Much of the media narrative on Artificial Intelligence in the workplace revolves around fear. Like something out of the Terminator movie, intelligent machines and robots are portrayed as a potential existential threat to human kind. If they don’t gang up and exterminate us then they are bound to do the next worse thing: take our jobs and leave us unemployed.
A much quoted economic research paper by two Oxford Economists, published in 2013, looked into US labor data and ascribed probabilities of automation to families of jobs. The resulting prediction was all doom and gloom: 47% of American jobs would probably go in the next 10 years due to automation. This prediction has framed the debate around job automation as something that we need to resist, slow down, manage, and generally aim to mitigate as much as possible.

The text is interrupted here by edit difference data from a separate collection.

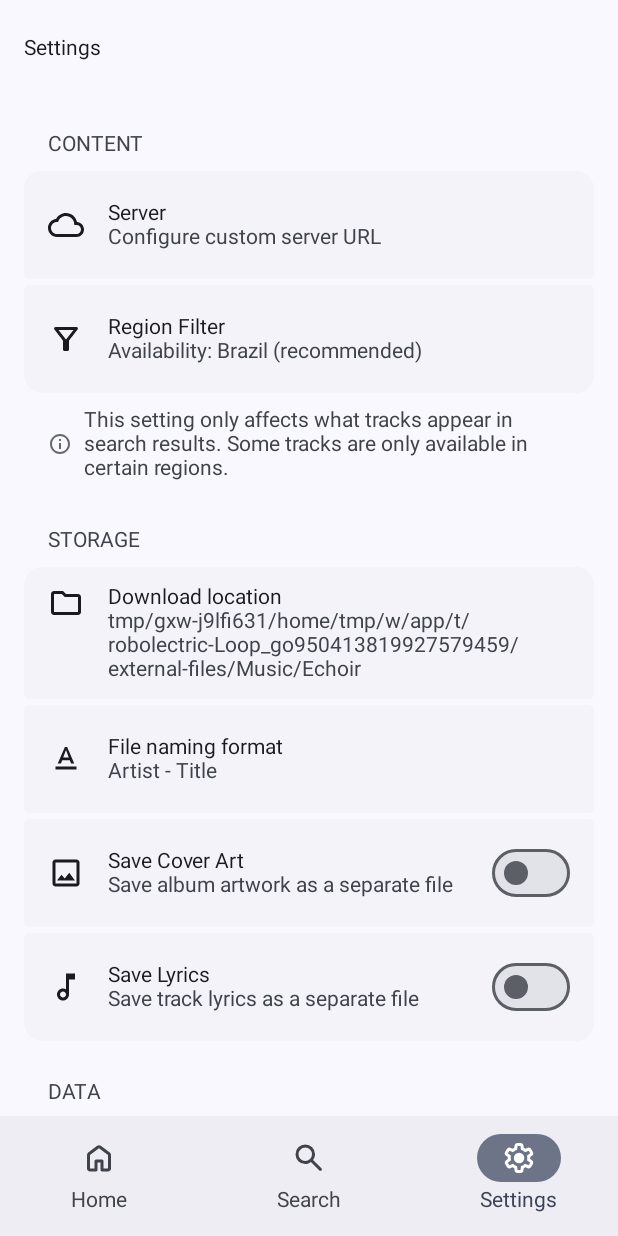
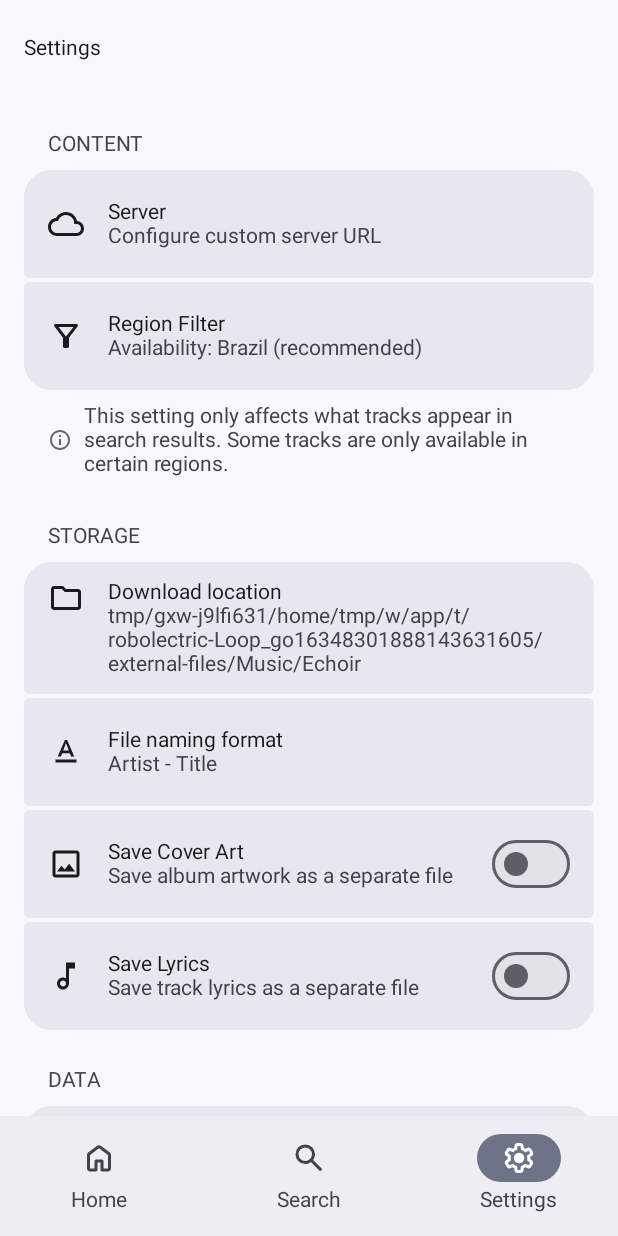
Before and after one commit to unkn0w7n/EchoirX, an Android app built with Jetpack Compose: the SettingsScreen screen opened through its navigation route, item 3 of the bottom bar chosen, on a phone screen of 412 x 824 dp. Run offline under Robolectric (Android 15) with nearby library versions, the phone set to English and light mode, and no system bars; our stand-ins replace Dagger/Hilt's generated code, Material 3 Expressive styles (plain Material 3 is drawn), Room's generated code; 1 statement that could not run was skipped.

Commit message:
refactor(preferences): update PreferenceItem styling and simplify positions
Signed-off-by: Jyotiraditya Panda <jyotiraditya@aospa.co>

```diff
--- a/app/src/main/java/app/echoirx/presentation/components/preferences/PreferenceItem.kt
+++ b/app/src/main/java/app/echoirx/presentation/components/preferences/PreferenceItem.kt
@@ -33,15 +33,15 @@ fun PreferenceItem(
     trailingContent: @Composable (() -> Unit)? = null
 ) {
     val shape = when (position) {
-        PreferencePosition.Single -> RoundedCornerShape(12.dp)
-        PreferencePosition.Top, PreferencePosition.TopWithGap -> RoundedCornerShape(
-            topStart = 12.dp, topEnd = 12.dp,
+        PreferencePosition.Single -> MaterialTheme.shapes.large
+        PreferencePosition.Top -> RoundedCornerShape(
+            topStart = 18.dp, topEnd = 18.dp,
             bottomStart = 4.dp, bottomEnd = 4.dp
         )
 
-        PreferencePosition.Bottom, PreferencePosition.BottomWithGap -> RoundedCornerShape(
+        PreferencePosition.Bottom -> RoundedCornerShape(
             topStart = 4.dp, topEnd = 4.dp,
-            bottomStart = 12.dp, bottomEnd = 12.dp
+            bottomStart = 18.dp, bottomEnd = 18.dp
         )
 
         PreferencePosition.Middle -> RoundedCornerShape(4.dp)
@@ -50,7 +50,7 @@ fun PreferenceItem(
     ListItem(
         modifier = Modifier
             .fillMaxWidth()
-            .padding(vertical = 2.dp)
+            .padding(vertical = 1.dp)
             .clip(shape)
             .then(
                 if (onClick != null) {
@@ -60,7 +60,7 @@ fun PreferenceItem(
                 }
             ),
         colors = ListItemDefaults.colors(
-            containerColor = MaterialTheme.colorScheme.surfaceContainerLow
+            containerColor = MaterialTheme.colorScheme.surfaceContainerHigh
         ),
         headlineContent = {
             Text(
--- a/app/src/main/java/app/echoirx/presentation/components/preferences/PreferencePosition.kt
+++ b/app/src/main/java/app/echoirx/presentation/components/preferences/PreferencePosition.kt
@@ -5,6 +5,4 @@ enum class PreferencePosition {
     Top,
     Middle,
     Bottom,
-    TopWithGap,
-    BottomWithGap
 }
```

However, the data from a recent global study on the Future of Work by Willis Towers Watson, tells a somewhat different story. We asked over 900 HR executives in 38 countries what is their view about automation, and how they see the future of their business developing over the next few years. They see only a 6% reduction in full-time employment over the next three years. This speaks of the reality check that any technology gets when it arrives at the gates of adoption by companies.
Artificial Intelligence in the workplace has made impressive progress over the past five years, and systems are now capable of analyzing massive data sets as well as perform pattern recognition analysis on images and voice. But the technology is still narrowly focused. Human work is much wider and varied. Some automation technologies, for instance Robotic Process Automation (RPA), have matured enough to confer sizable operational efficiencies; but in most use cases the reduction in cost comes from artificial intelligence in the workplace and automation of specific job tasks rather than obliterating whole jobs.
On the contrary, the new wave of automation is seen as providing new opportunities for growth, and therefore new challenges for HR executives to support business with exceptional talent versed in these new technologies. Digital transformation is now on most companies’ agendas, which impacts talent acquisition and puts into question traditional ways of sourcing talent. A majority (60%) of respondents believed that breakthrough approaches would be needed in talent acquisition to respond to the increasing demand, as well as the increasing competition for digital talent.
How should Talent Acquisition respond to digital transformation?
Talent Acquisition is an area that is already disrupted by innovative startups that use machine learning to develop better, and more dynamic, algorithms that match candidates to jobs. There is a great pool of talent out there, as any recruiter knows; the challenge is always to find the right person as well as correctly interviewing candidates to fit and succeed within your organization.
Speed has become a critical success factor for business, and the lag between search, interviews and decision to make an offer, is becoming prohibitively long. Creating systems such as a competency framework with your organization and using competency-based interview process can help to speed up the process by finding the right candidates for your positions the first time. Indeed this use case and many others where A.I. in the workplace points to the future coexistence of humans and intelligent machines: not one of adversity but of collaboration, where work and productivity are augmented.
About the author.
George Zarkadakis // Digital Lead, Talent & Reward at Willis Towers Watson
George has a Ph.D. in Artificial Intelligence and works with The HR Trove, a subsidiary of Willis Towers Watson. The HR Trove is the place for HR tools and resources including competency framework products and behavioral-based interview questions to help you find the right candidates for your open positions.